Which is why we all need to relearn the value of unplugging. Not many of us schedule “power down” time—events centered around being disconnected except from those who are with us. It’s not easy to do, but once a part of your regular routine, you might be surprised at how much you’ll look forward to being “off” and how disconnecting every now and then leads to being more connected in general.

First, some stats. Checkout this infographic courtesy of CommonSense.org:

Dealing with Devices


Do you see yourself or your family in any of these statistics? Further, this study reports that the average American checks their phone 46 times a day:

Although 46 checks per day is the average, that number varies depending on users’ age group. Those between the ages of 18 and 24 look at their phones most often, with an average of 74 checks per day. Americans in the 25-34 age bracket look at their devices 50 times per day, and those between 35 and 44 do so 35 times each day.

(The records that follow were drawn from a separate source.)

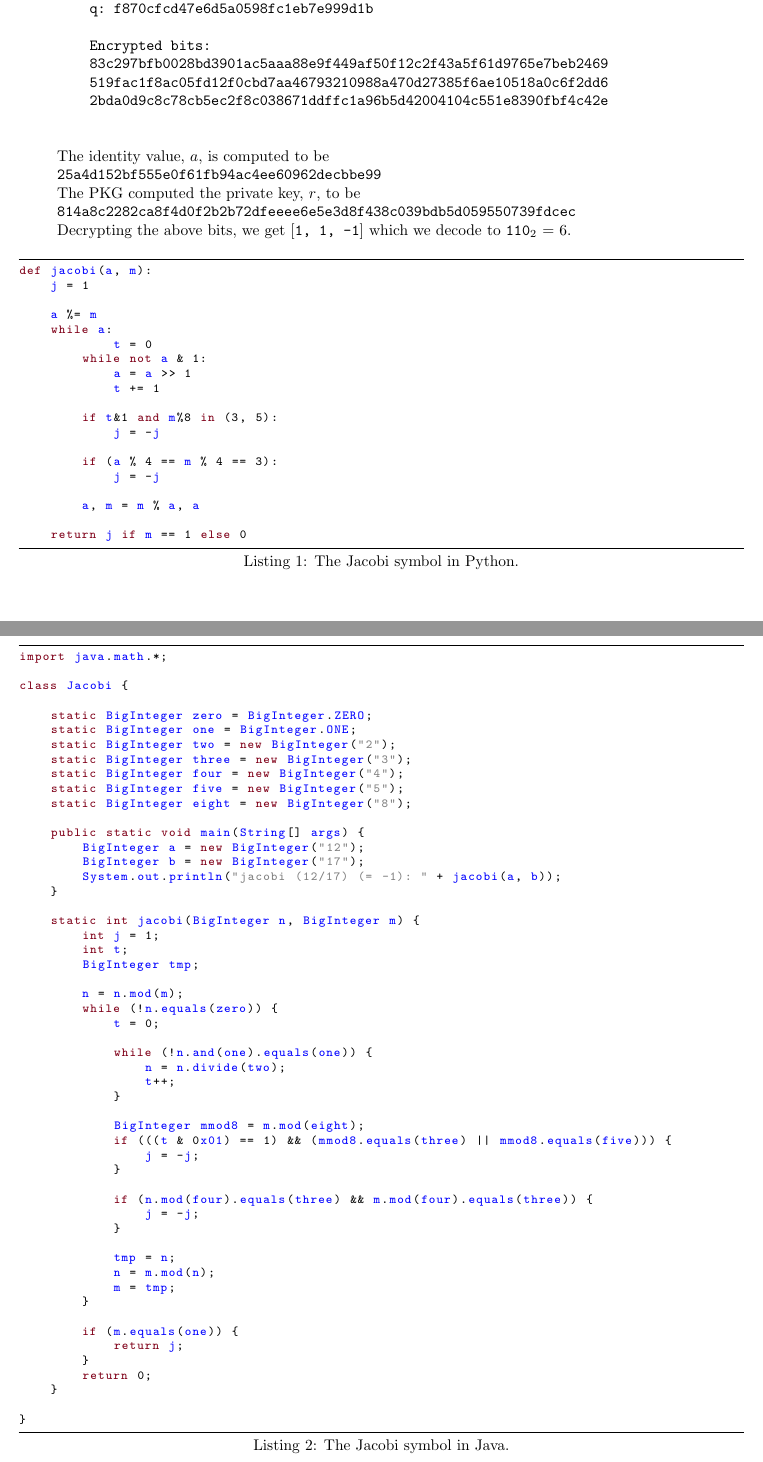
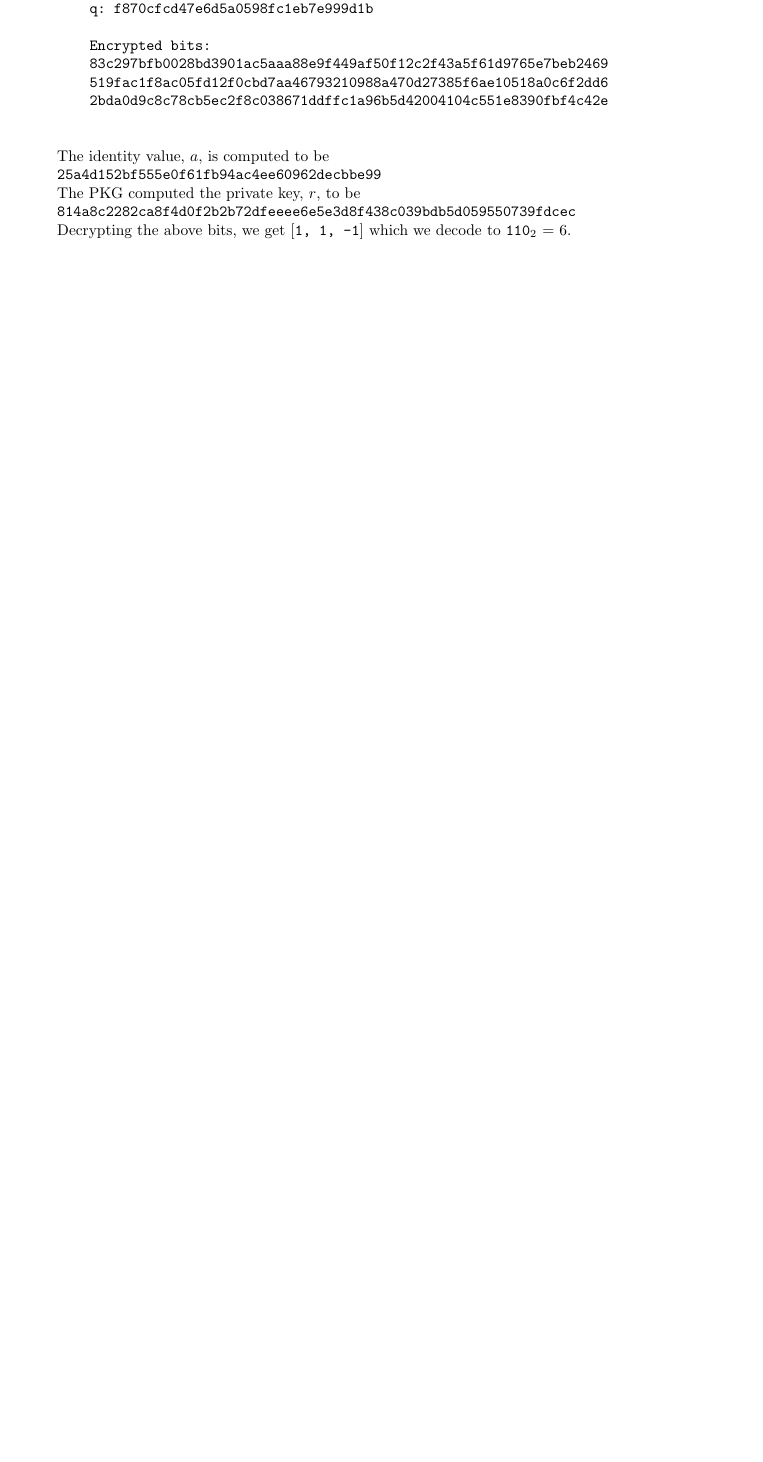
Before and after one commit to eit-lth/Advanced-Web-Security_EITN41, a LaTeX problem sheet (5 Data Representation and PKI/HomeAssignment_5.tex): two parts of pages 6 and 7 of 7 before the commit and part of page 6 of 6 after it, the two joined at a grey line, cut so that both start at the same text, the shorter picture padded with empty space. Compiled offline with pdfLaTeX.

Commit message:
Minor fixes in HA5

```diff
--- a/5 Data Representation and PKI/HomeAssignment_5.tex
+++ b/5 Data Representation and PKI/HomeAssignment_5.tex
@@ -223,87 +229,9 @@
 				The PKG computed the private key, $r$, to be\\
 				\texttt{814a8c2282ca8f4d0f2b2b72dfeeee6e5e3d8f438c039bdb5d059550739fdcec}\\
 				Decrypting the above bits, we get [\texttt{1, 1, -1}] which we decode to \texttt{110}$_2$ = $6$.
-\begin{lstlisting}[float=htb, style=customc, language=python, caption={The Jacobi symbol in Python.}, label={lst:jacobi}]
-def jacobi(a, m):
-	j = 1
 
-	a %= m
-	while a:
-			t = 0
-		while not a & 1:
-			a = a >> 1
-			t += 1
 
-		if t&1 and m%8 in (3, 5):
-			j = -j
 
-		if (a % 4 == m % 4 == 3):
-			j = -j
-
-		a, m = m % a, a
-
-	return j if m == 1 else 0
-\end{lstlisting}
-
-				%\newpage
-
-\begin{lstlisting}[float=h, style=customc, language=java, caption={The Jacobi symbol in Java.}, label={lst:jacobi_java}]
-import java.math.*;
-
-class Jacobi {
-
-	static BigInteger zero = BigInteger.ZERO;
-	static BigInteger one = BigInteger.ONE;
-	static BigInteger two = new BigInteger("2");
-	static BigInteger three = new BigInteger("3");
-	static BigInteger four = new BigInteger("4");
-	static BigInteger five = new BigInteger("5");
-	static BigInteger eight = new BigInteger("8");
-
-	public static void main(String[] args) {
-		BigInteger a = new BigInteger("12");
-		BigInteger b = new BigInteger("17");
-		System.out.println("jacobi (12/17) (= -1): " + jacobi(a, b));
-	}
-
-	static int jacobi(BigInteger n, BigInteger m) {
-		int j = 1;
-		int t;
-		BigInteger tmp;
-
-		n = n.mod(m);
-		while (!n.equals(zero)) {
-			t = 0;
-
-			while (!n.and(one).equals(one)) {
-				n = n.divide(two);
-				t++;
-			}
-
-			BigInteger mmod8 = m.mod(eight);
-			if (((t & 0x01) == 1) && (mmod8.equals(three) || mmod8.equals(five))) {
-				j = -j;
-			}
-
-			if (n.mod(four).equals(three) && m.mod(four).equals(three)) {
-				j = -j;
-			}
-
-			tmp = n;
-			n = m.mod(n);
-			m = tmp;
-		}
-
-		if (m.equals(one)) {
-			return j;
-		}
-		return 0;
-	}
-
-}
-\end{lstlisting}
-
-				\textbf{Do not fear}: The assignment is not as hard as it looks.
 
 				\textbf{Assessment}:
 				\begin{itemize}
```
Also changed, not shown: 5 Data Representation and PKI/HomeAssignment_5.pdf, 5 Data Representation and PKI/HomeAssignment_5.tex (26 more changed lines).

Perhaps nobody wants to admit, but there’s a clear addiction to technology in our society. Many of us are device dependent. Challenging ourselves to set aside time sans smartphones is just as important as eating right and exercising.

If this relates to you or your family, try working some of these things into your regular routine:

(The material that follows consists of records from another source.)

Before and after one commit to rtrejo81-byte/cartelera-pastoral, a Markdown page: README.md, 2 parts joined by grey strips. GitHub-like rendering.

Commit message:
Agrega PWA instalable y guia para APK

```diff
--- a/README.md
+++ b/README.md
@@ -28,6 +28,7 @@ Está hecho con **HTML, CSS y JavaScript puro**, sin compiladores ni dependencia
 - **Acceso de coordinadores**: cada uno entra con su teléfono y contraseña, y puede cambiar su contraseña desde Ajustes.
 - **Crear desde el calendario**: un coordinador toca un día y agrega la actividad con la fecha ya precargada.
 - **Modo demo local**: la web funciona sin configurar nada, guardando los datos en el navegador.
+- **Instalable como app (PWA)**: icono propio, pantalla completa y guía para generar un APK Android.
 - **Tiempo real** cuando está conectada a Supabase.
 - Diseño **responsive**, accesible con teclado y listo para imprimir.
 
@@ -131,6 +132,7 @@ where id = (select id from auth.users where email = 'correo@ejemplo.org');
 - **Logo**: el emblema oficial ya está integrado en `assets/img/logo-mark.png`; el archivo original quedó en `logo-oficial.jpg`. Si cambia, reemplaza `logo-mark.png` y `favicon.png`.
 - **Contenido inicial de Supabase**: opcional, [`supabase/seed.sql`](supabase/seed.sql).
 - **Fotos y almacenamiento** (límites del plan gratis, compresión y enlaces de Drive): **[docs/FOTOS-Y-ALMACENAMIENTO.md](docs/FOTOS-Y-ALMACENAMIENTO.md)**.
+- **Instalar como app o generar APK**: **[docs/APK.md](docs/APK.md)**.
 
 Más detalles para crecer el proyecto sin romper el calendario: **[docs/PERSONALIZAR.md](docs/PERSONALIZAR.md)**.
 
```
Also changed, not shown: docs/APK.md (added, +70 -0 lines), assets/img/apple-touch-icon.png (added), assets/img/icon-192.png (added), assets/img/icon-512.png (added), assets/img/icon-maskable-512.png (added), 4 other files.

  • Set aside at least one night a week with no screens, regardless of the size and age of your family, and regardless of work pressure.
  • Make a rule of no devices at the dinner table. This includes dining out. Using your smartphone at a restaurant slows down overall service for everyone.
  • This one is obvious but obviously needs to be said: don’t use your phone while driving. Even while sitting at a red light. Texting while driving is illegal in most states.
  • At your next gathering, encourage your guests to only use their phones if absolutely necessary. A simple sign posted somewhere will remind people that they are there to socialize.
  • Turn off devices at least an hour before bedtime. Our circadian rhythm is sensitive to blue light, meaning staring at your phone can affect your sleep.

These, of course, are just a few ways we can cut back the amount of time we spend staring at screens. It’s important we lead by example, too. Children are growing up with devices, which means they are much more likely to become addicted to them. If they see us constantly glued to our screens, the net result will be a generation of distracted kids

By unplugging more often, we not only become more aware of our surroundings and improve our relationships with friends and family, we also mitigate any potential health issues caused by overuse. And let’s not forget what Ferris Bueller taught us:

Perfectly said. Unplug and look up! Don’t miss life.

Justin Bonnema

Lead Writer at SAC
Justin left the music business to focus on his true passion: writing. A talented writer and detailed researcher, he’s involved in every department here at SAC to make sure all content is fresh and up-to-date. In his spare time, Justin writes about fantasy football for FootballGuys.com and practices mixology (he makes a mean margarita).